**What you should do**: Each line that includes "ffffff" must be copied from the records.
══ Data for processing
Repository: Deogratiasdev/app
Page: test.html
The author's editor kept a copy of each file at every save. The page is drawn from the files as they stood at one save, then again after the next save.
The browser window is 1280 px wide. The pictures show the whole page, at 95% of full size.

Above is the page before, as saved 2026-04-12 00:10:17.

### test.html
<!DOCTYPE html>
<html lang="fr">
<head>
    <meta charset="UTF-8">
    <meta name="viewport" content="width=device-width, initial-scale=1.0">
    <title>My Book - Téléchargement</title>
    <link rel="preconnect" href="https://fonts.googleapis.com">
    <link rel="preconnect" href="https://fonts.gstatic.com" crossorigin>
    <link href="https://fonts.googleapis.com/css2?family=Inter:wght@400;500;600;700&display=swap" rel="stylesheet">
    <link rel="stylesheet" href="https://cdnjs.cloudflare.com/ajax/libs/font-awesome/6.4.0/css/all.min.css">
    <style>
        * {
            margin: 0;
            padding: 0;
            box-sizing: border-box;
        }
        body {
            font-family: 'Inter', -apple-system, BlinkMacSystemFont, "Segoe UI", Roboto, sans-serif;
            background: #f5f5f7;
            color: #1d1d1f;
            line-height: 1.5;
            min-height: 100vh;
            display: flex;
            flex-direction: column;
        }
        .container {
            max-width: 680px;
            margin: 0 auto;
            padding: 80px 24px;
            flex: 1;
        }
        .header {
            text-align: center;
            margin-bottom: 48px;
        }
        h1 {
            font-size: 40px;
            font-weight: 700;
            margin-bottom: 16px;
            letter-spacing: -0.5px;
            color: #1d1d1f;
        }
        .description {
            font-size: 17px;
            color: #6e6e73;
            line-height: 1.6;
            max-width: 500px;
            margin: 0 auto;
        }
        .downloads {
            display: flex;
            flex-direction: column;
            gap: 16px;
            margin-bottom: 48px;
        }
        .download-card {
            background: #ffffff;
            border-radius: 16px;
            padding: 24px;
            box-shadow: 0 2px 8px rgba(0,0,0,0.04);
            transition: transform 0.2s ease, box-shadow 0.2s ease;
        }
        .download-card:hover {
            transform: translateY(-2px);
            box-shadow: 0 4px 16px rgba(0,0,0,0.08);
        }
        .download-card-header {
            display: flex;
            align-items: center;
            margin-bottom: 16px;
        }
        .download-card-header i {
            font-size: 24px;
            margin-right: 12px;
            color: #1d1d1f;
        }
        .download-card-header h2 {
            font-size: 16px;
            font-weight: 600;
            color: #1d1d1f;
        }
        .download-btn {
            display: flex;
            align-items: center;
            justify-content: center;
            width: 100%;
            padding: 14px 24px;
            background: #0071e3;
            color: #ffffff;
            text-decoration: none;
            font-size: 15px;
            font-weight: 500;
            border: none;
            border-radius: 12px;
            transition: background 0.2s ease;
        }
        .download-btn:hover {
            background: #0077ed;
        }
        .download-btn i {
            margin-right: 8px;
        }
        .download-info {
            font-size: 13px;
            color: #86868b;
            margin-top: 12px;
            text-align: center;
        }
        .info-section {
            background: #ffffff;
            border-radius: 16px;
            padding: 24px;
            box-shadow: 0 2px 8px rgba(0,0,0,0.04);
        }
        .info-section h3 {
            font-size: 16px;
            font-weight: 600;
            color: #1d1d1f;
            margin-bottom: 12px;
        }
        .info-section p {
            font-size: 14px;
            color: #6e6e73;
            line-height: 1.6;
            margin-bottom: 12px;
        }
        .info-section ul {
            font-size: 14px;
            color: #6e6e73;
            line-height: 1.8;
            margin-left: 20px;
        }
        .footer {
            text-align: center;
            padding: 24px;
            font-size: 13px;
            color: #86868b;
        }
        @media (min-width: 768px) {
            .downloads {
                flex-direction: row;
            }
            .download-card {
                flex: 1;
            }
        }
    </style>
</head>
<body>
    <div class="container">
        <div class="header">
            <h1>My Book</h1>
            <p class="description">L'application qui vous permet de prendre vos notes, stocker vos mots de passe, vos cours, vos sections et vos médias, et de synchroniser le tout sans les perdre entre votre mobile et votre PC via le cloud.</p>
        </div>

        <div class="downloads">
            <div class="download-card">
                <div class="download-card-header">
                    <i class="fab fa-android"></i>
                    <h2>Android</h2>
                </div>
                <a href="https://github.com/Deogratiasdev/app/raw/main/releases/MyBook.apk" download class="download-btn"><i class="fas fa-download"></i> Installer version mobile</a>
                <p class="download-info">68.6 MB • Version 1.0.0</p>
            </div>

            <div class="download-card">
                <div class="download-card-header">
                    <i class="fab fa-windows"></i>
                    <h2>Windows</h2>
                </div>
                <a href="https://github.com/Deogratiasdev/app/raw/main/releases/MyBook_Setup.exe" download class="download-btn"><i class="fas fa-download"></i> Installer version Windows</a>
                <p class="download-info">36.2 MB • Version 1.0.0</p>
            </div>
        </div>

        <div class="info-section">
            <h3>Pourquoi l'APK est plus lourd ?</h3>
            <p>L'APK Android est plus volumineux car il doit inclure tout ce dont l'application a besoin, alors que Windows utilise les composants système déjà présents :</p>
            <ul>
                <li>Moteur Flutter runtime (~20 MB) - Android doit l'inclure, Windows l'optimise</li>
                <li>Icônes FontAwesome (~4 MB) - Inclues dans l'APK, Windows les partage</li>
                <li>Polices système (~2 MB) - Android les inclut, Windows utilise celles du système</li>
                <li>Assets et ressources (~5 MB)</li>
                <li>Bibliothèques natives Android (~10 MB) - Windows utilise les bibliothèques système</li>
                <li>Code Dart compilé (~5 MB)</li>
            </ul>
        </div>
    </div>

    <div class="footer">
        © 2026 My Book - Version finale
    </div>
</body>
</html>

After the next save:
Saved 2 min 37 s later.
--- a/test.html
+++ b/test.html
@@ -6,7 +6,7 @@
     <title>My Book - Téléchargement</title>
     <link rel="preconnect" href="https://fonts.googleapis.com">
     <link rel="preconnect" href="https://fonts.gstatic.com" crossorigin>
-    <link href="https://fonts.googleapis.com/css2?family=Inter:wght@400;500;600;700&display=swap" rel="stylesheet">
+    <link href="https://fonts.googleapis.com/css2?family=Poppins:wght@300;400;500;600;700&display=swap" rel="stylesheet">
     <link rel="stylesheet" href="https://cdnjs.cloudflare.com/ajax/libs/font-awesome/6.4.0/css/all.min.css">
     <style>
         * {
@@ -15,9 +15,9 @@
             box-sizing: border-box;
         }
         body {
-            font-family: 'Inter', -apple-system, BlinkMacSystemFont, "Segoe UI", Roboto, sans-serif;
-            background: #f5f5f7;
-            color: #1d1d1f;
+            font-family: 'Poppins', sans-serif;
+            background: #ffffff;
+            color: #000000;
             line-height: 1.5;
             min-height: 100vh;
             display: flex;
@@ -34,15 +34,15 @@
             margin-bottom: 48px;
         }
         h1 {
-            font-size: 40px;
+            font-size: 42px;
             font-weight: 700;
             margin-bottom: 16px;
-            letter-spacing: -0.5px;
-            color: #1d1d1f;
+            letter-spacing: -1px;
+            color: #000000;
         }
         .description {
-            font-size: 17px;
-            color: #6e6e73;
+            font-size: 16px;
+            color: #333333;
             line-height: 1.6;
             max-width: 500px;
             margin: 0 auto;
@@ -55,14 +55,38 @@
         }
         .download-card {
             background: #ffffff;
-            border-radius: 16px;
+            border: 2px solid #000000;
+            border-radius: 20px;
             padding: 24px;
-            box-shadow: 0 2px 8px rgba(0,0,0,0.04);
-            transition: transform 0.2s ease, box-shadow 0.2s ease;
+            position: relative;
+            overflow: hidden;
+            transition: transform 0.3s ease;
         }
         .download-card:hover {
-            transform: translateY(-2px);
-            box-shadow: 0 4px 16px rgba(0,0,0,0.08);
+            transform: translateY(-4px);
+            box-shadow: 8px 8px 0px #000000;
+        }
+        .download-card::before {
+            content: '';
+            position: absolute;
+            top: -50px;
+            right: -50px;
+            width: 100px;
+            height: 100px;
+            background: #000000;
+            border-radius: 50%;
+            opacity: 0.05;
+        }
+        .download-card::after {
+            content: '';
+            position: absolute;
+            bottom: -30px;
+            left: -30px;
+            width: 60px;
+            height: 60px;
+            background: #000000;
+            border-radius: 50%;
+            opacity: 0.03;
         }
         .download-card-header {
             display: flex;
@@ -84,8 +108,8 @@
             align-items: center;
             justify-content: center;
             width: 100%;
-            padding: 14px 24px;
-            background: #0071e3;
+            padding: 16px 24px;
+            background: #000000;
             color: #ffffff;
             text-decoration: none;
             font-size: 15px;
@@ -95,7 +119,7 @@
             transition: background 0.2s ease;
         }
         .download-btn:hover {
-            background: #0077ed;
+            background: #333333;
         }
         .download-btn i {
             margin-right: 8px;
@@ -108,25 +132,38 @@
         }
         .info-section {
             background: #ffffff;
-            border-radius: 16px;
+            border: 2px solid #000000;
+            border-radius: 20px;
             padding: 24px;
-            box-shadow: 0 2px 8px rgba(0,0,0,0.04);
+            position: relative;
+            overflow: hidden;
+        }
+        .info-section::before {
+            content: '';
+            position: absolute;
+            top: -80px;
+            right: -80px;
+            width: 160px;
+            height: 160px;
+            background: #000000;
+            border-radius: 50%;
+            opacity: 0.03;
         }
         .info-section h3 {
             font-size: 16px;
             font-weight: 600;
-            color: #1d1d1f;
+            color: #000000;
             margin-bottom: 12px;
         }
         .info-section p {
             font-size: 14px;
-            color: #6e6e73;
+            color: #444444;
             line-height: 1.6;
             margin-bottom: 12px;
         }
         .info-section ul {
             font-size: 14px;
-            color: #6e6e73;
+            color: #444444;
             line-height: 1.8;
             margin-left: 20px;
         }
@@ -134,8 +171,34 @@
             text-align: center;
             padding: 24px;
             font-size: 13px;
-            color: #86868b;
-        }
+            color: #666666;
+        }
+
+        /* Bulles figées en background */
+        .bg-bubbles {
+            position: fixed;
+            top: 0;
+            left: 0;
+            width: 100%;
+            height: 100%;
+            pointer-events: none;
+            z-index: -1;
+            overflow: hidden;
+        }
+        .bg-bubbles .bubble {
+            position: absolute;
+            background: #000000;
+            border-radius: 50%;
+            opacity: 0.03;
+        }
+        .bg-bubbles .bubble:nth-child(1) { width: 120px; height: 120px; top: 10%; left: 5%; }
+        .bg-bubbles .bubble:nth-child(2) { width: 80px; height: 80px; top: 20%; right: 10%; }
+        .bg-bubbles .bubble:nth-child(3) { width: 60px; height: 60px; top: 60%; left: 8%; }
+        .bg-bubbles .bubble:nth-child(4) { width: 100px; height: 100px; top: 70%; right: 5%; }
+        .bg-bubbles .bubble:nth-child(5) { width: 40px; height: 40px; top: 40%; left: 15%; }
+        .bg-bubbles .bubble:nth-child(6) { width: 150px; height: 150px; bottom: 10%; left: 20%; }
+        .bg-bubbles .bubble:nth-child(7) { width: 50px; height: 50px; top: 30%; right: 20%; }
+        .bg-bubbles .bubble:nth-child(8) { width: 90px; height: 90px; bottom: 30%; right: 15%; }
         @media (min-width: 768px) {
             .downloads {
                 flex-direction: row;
════
**Response**:
            background: #ffffff;
            color: #ffffff;
            background: #ffffff;
+            background: #ffffff;
             background: #ffffff;
             color: #ffffff;
             background: #ffffff;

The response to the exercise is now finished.